Here’s a scenario that happens more often than you might think. You come home from work and find your loved one lying unconscious on the floor in your house. What would you do?

Call 911? Sure. A#1 yes. But what can you do until first responders get there? Or what if they’re running late, or can’t get there at all? It happens. You need a system: First do this, then do this.

Okay, first thing after calling for help?

Your answer: _______________________

 

My answer:

[... continue reading]

Knee Injury Prevention: Lessons Learned From Girls Soccer

Girls are more prone to knee injuries. Specific exercises can significantly decrease risk.

Girls are especially prone to knee injuries.

James Hubbard, MD, MPH

Question. What do adolescent girl athletes and the rest of us have in common? Answer. Knee injuries, of course :).

In fact, anyone who gets in a little too much of a hurry or doesn’t watch what they’re doing is susceptible. Add jumping or a quick pivot for whatever reason and your risk increased greatly.

A while back, I jumped off a porch with such a jar I thought I’d shaken my teeth out. The reason was I landed without bending my knees and it’s a wonder I didn’t injure one of them.

You can be in tiptop shape (unlike me), and have the strongest of legs and still get hurt—just because you land or pivot wrong.

Fortunately, there’s been a lot of recent research in knee injury prevention triggered by the growing amount of injuries in girls’ sports.
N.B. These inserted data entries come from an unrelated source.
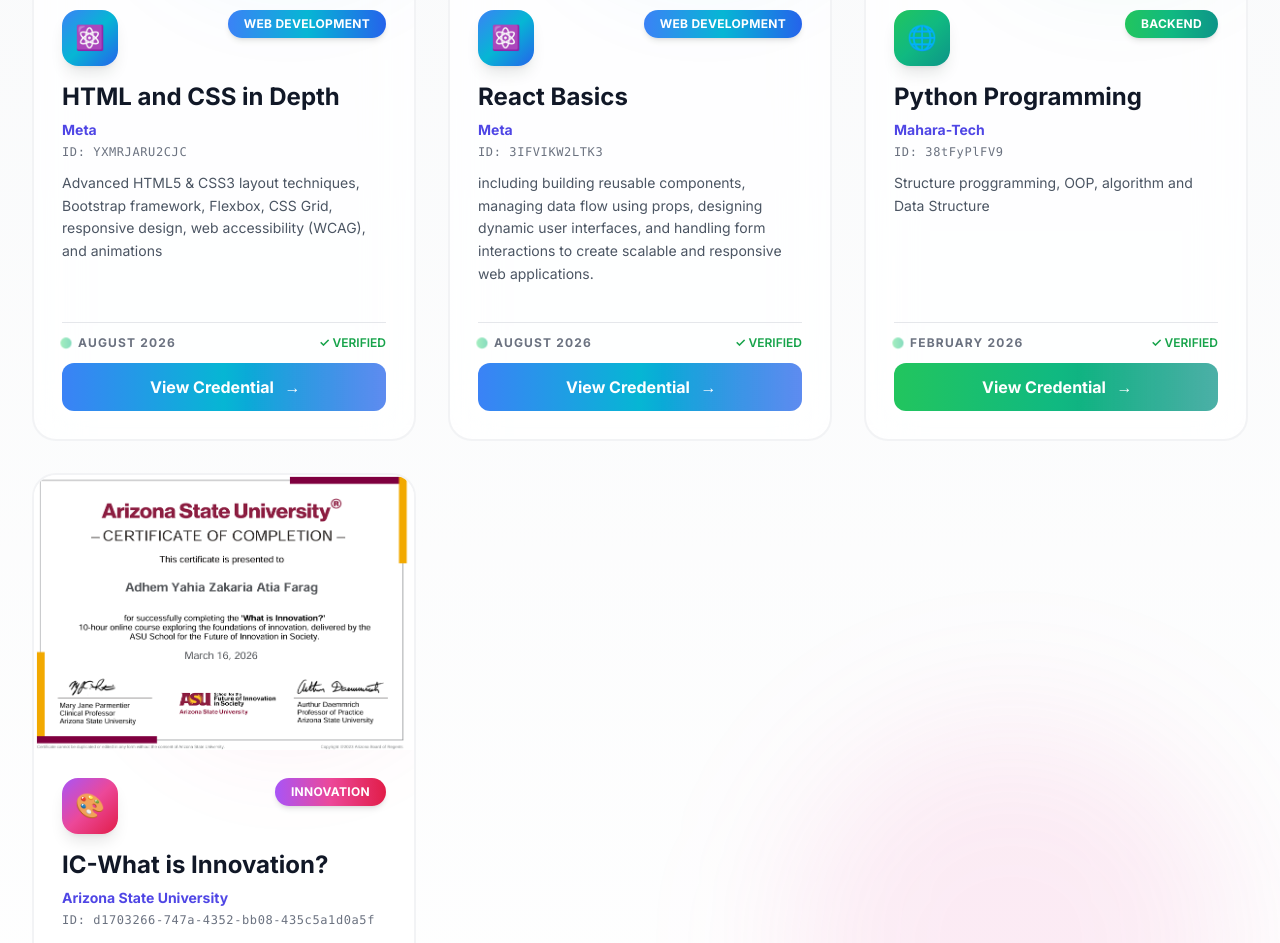
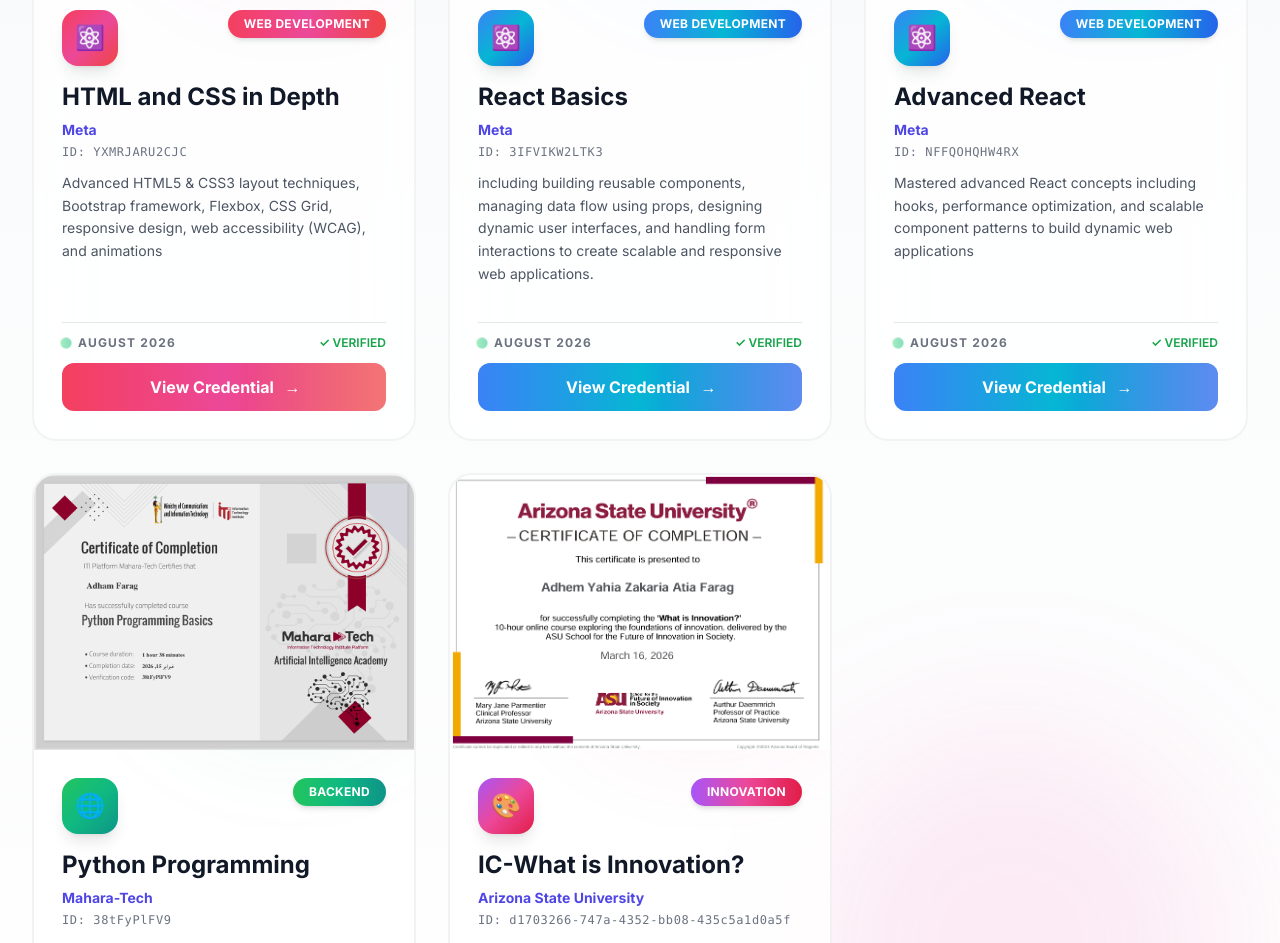
Before and after one commit to Adham-Yahia/portfolio, a React (Vite) app: page / in a window 1280 px wide. Shown: the part 4720-5663 px from the top of the page. Built offline with nearby package versions, Linux system fonts and the light colour scheme; the HTML template or start-up script is replaced by a standard one.

Commit message:
Add certificate descriptions and update UI styling

```diff
--- a/src/components/Certificates.jsx
+++ b/src/components/Certificates.jsx
@@ -61,8 +61,8 @@
       credentialId: 'YXMRJARU2CJC',
       credentialUrl: 'https://www.coursera.org/account/accomplishments/records/YXMRJARU2CJC',
       icon: '⚛️',
-      color: 'from-blue-500 via-cyan-500 to-blue-600',
-      bgGlow: 'bg-blue-500/20',
+      color: 'from-rose-500 via-pink-500 to-red-500',
+      bgGlow: 'bg-rose-500/20',
       description: 'Advanced HTML5 & CSS3 layout techniques, Bootstrap framework, Flexbox, CSS Grid, responsive design, web accessibility (WCAG), and animations',
       image: '/images/certificates/html-css.jpg'
     },
@@ -82,6 +82,20 @@
     },
     {
       id: 6,
+      name: 'Advanced React ',
+      issuer: 'Meta',
+      date: 'August 2026',
+      category: ['Web Development','Frontend'],
+      credentialId: 'NFFQOHQHW4RX',
+      credentialUrl: 'https://www.coursera.org/account/accomplishments/verify/NFFQOHQHW4RX',
+      icon: '⚛️',
+      color: 'from-blue-500 via-cyan-500 to-blue-600',
+      bgGlow: 'bg-blue-500/20',
+      description: 'Mastered advanced React concepts including hooks, performance optimization, and scalable component patterns to build dynamic web applications',
+      image: '/images/certificates/advanced-react.jpg'
+    },
+    {
+      id: 7,
       name: 'Python Programming',
       issuer: 'Mahara-Tech',
       date: 'February 2026',
@@ -95,7 +109,7 @@
       image: '/images/certificates/python.jpg'
     },
     {
-      id: 7,
+      id: 8,
       name: 'IC-What is Innovation?',
       issuer: 'Arizona State University',
       date: 'March 2026',
```
Also changed, not shown: public/images/certificates/advanced-react.jpg (added).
It seems they are particularly prone to ACL tears. The keys are not only strength but balance, and training our brain to make our legs land in the correct position. A little preparation can go a long way to prevent a debilitating injury.

[... continue reading]
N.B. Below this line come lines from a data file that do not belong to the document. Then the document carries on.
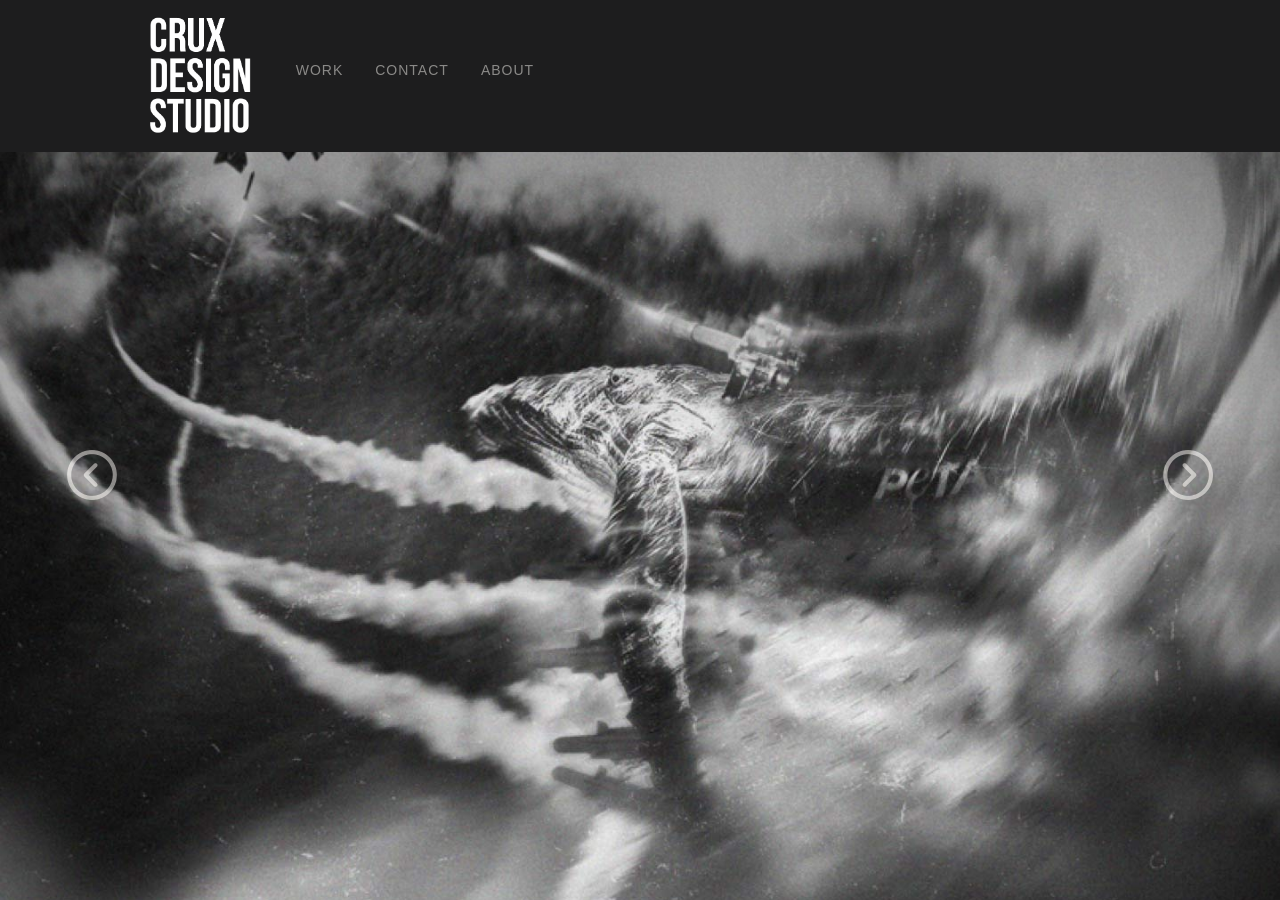
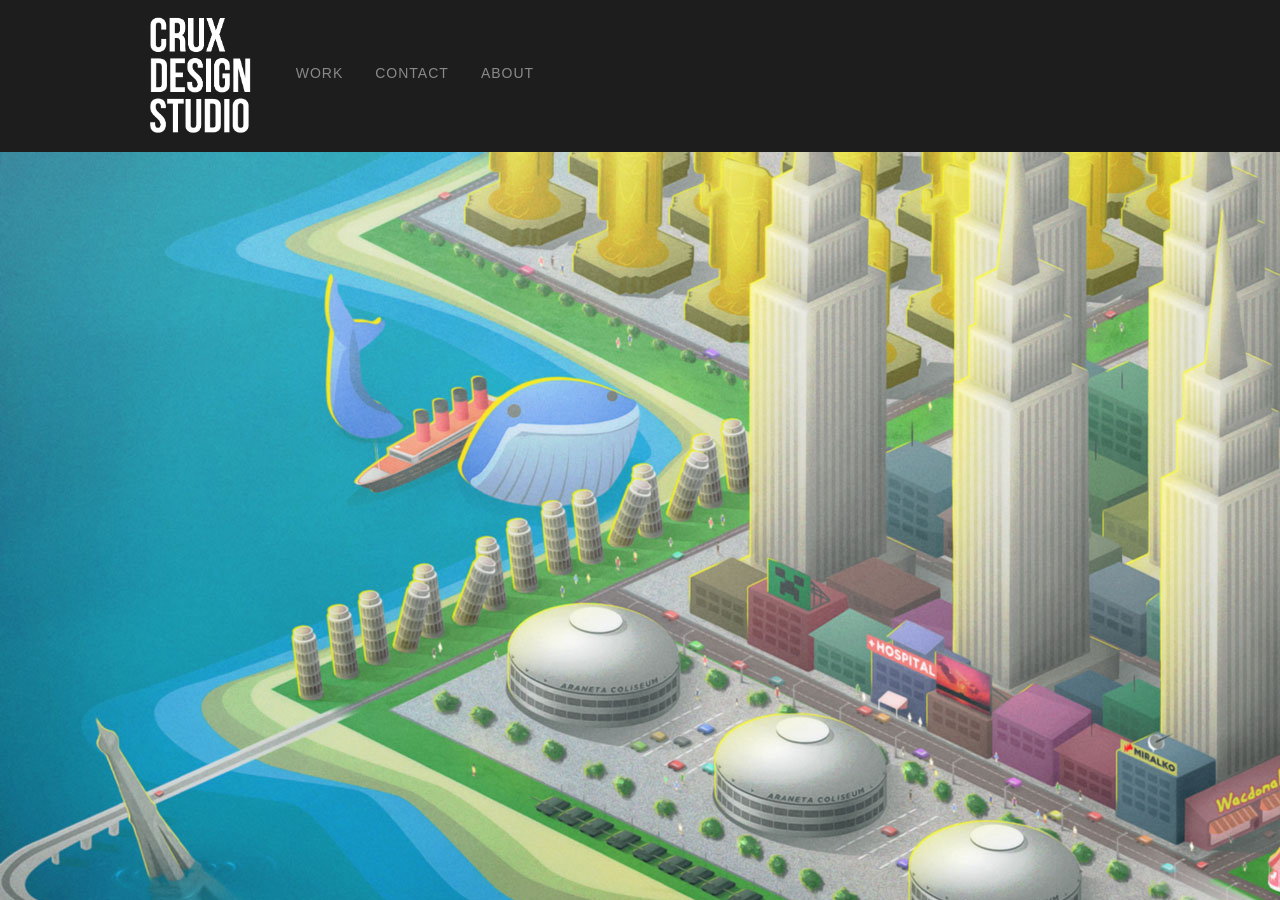
Before and after one commit to cruxph/cruxph.github.io, a Jekyll site: the page built from index.html, in a window 1280 px wide and 900 px high. Built offline with Jekyll 4.4.1, drawn with Linux system fonts in a browser that asks for light colours.

Commit message:
redesign carousel to fixed cover image

```diff
--- a/_includes/front/carousel.html
+++ /dev/null
@@ -1,28 +0,0 @@
-<div id="home" class="carousel slide" data-interval="" data-stellar-ratio="1">
-    <div class="carousel-inner">
-        {% for item in site.data.carousel_contents %}
-            <div class="item {% if forloop.first %} active{% endif %}">
-                {% case item.type %}
-                    {% when 'image' %}
-                        <img src="{{ item.content }}"/>
-                    {% when 'youtube-video' %}
-                        <div class="video-container">
-                            <iframe class="video-content" id="{{ item.slug }}"
-                                src="{{ item.content }}?enablejsapi=1&loop=1&controls=0&rel=0&info=0"
-                                width="100%" height="100%"></iframe>
-                        </div>
-                {% endcase %}
-            </div>
-        {% endfor %}
-        <div class="gradient-overlay">
-        </div>
-        <a class="left carousel-control" href=".carousel" role="button" data-slide="prev">
-            <span aria-hidden="true"><img src="/img/leftArrow.png"/></span>
-            <span class="sr-only">Previous</span>
-        </a>
-        <a class="right carousel-control" href=".carousel" role="button" data-slide="next">
-            <span aria-hidden="true"><img src="/img/rightArrow.png"/></span>
-            <span class="sr-only">Next</span>
-        </a>
-    </div>
-</div>
--- /dev/null
+++ b/_includes/front/cover.html
@@ -0,0 +1,3 @@
+<div id="cover" data-stellar-ratio="1">
+
+</div>
--- a/_sass/_front.scss
+++ b/_sass/_front.scss
@@ -4,7 +4,7 @@
 
 #work{
     background:transparent;
-    height: calc(100vh + 100px);
+    height: calc(100vh + 30px);
     z-index: -2;
 }
 
@@ -96,21 +96,22 @@
         .navbar-left{
             ul.nav>li>a{
                 height: 152px;
-                padding: 60px 0 0;
+                padding: 63px 0 0;
                 margin: -8px 16px;
                 opacity: 0.5;
                 &:hover{
-                    border-bottom: solid 6px #F7F5F0;
+                    border-bottom: solid 3px #F7F5F0;
                     opacity: 1;
                 }
             }
         }
     }
     &.navbar-crux-default{
+        min-height: 30px;
         .navbar-header{
             .navbar-brand{
                 .nav-logo{
-                    height: 72px;
+                    height: 30px;
                     margin: -8px;
                 }
                 &.nav-scrolled{
@@ -121,8 +122,8 @@
         #nav-links {
             .navbar-left{
                 ul.nav>li>a{
-                    height: 72px;
-                    padding: 28px 0 0;
+                    height: 30px;
+                    padding: 5px 0 0;
                 }
             }
         }
@@ -140,6 +141,14 @@
 .nav > li > a:focus {
     text-decoration: none;
     background-color: transparent;
+}
+
+/* cover style */
+#cover {
+    background-image: url('/img/cover.jpg');
+    position: relative;
+    z-index: 3;
+    height: 100vh;
 }
 
 /* about style */
@@ -210,7 +219,7 @@
     text-align: center;
     position: fixed;
     z-index: 1;
-    top: 72px;
+    top: 30px;
     left: 0;
     right: 0;
     width: 100%;
--- a/index.html
+++ b/index.html
@@ -6,7 +6,7 @@
 og_type: website
 ---
 {% include front/nav.html %}
-{% include front/carousel.html %}
+{% include front/cover.html %}
 {% include front/work.html %}
 
 <div id="work"></div>
--- a/js/front.js
+++ b/js/front.js
@@ -2,7 +2,7 @@
   $(window).scroll(function(){
     var $brand = $('.navbar-brand');
     var $logo = $brand.find('.nav-logo');
-    var treshold = ($('.carousel-inner').outerHeight()-100);
+    var treshold = ($('#cover').outerHeight()-34);
     if ($(window).scrollTop() > treshold ) {
       if (!$brand.hasClass('nav-scrolled')){
 
@@ -36,7 +36,7 @@
   });
   $(document).on('click','#work-nav', function(event){
     event.preventDefault();
-    $('html, body').animate({scrollTop:($('.carousel-inner').outerHeight() - 72)}, 'slow');
+    $('html, body').animate({scrollTop:($('#cover').outerHeight() - 30)}, 'slow');
   });
   $(document).on('click','#contact-nav', function(event){
     event.preventDefault();
@@ -44,11 +44,11 @@
   });
   $(document).on('click','#home-nav', function(event){
     event.preventDefault();
-    $('html, body').animate({scrollTop:$('#home').position().top}, 'slow');
+    $('html, body').animate({scrollTop:$('#cover').position().top}, 'slow');
   });
 });
 
-//Load YouTube iframe API
+/*//Load YouTube iframe API
 var tag = document.createElement('script');
 tag.src = "https://www.youtube.com/iframe_api";
 var firstScriptTag = document.getElementsByTagName('script')[0];
@@ -63,9 +63,9 @@
       player: new YT.Player(video)
     });
   });
-}
+}*/
 
-$(document).ready(function(){
+/*$(document).ready(function(){
     function customPlayback(){
         $.each(ytVideos, function(index, video){
           if ($('#'+video.video_id).is(":in-viewport(200)")){
@@ -81,4 +81,4 @@
         customPlayback();
     });
 
-});
+});*/
```
Also changed, not shown: 2.jpg (added), _includes/front/proficiency.html (added), img/cover.jpg (added), 1 other file.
Why It’s Possible to Drown in a Dry Parking Lot

Why It's Possible to Drown in a Dry Parking Lot | The Survival Doctor

 

Part 3 in my series on drowning. See all my posts about rescuing drowning victims here.

by James Hubbard, MD, MPH

Ever heard of parking lot drowning? That’s what lifeguards anyway. Others may call it secondary drowning.

It can happen minutes to hours after a near-drowning victim is revived. It can even happen to someone who didn’t nearly drown—who just sucked a little too much water down their lungs, coughed and choked, and then appeared perfectly fine.

Later on (maybe, say, sitting in a parking lot), the victim can suddenly become unable to get enough oxygen. If not treated they can, in essence, drown.

Cause [... continue reading]

When Someone’s Drowning: 4 Resuscitation Tips. (Some May Surprise You.)

When Someone’s Drowning: 4 Post-Rescue Tips. (Some May Surprise You.) | The Survival Doctor

by James Hubbard, MD, MPH

This is part 2 of my drowning series. See part 1, about essential swimming skills and rescuing drowning victims, here.

Once you pull someone drowning to safety, what next? If they’re unresponsive and not breathing, three things should be done at once if there are enough people around to do them: Call 911, start CPR, look for an AED machine.

In a survival situation, if you can’t call 911 and there’s no AED machine,

[... continue reading]

Why You Might Need Swimming Lessons Even If You Can Swim

TSD-pinterestfb-watercompetency

James Hubbard, MD, MPH

Every year even good swimmers drown. Some are in an accident or become unconscious due to a seizure, alcohol, or another reason. Some drown trying to help others. And some just don’t know how to swim as well as they thought.

According to a survey done by the American Red Cross, 80 percent of Americans say they can swim, but only 56 percent can complete all five critical water safety skills that make up what’s known as “water competency.”

Could you? The skills are:

[... continue reading]